§ Instructions for the task:
Pick out the lines below with "className" and list them.

[Dataset content — start]

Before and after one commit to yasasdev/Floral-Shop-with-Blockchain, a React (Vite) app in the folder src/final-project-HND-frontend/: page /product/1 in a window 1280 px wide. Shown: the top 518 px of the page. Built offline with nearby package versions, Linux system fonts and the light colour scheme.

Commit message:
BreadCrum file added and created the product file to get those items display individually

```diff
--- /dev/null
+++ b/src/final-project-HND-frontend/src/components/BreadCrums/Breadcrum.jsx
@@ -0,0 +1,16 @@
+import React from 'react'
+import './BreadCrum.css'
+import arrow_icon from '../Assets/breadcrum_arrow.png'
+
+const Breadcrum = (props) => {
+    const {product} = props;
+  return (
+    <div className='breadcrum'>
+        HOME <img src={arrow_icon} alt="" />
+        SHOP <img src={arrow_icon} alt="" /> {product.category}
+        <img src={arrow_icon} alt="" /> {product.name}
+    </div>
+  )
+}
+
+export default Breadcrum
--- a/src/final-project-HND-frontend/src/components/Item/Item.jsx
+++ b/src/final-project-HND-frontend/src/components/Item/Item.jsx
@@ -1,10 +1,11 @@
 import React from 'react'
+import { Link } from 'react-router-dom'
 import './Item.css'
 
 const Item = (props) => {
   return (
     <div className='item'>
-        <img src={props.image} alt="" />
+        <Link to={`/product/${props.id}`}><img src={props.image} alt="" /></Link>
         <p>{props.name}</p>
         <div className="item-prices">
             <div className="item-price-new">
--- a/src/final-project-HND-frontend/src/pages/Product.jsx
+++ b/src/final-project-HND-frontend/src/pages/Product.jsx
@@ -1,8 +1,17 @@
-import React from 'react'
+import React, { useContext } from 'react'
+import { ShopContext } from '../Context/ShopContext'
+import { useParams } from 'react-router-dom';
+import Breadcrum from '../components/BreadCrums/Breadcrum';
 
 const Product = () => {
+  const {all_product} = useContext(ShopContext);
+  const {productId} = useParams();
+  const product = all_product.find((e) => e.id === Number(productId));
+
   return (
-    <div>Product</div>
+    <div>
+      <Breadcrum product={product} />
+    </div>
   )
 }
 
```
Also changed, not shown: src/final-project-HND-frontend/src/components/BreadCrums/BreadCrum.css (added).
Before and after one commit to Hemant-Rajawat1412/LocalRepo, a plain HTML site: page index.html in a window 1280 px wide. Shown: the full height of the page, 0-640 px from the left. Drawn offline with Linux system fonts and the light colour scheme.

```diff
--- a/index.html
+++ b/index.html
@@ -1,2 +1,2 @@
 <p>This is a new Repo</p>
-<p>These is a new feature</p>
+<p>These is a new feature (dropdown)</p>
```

[Dataset content — finish]

§ Solution to this problem:
+    <div className='breadcrum'>
     <div className='item'>
         <div className="item-prices">
             <div className="item-price-new">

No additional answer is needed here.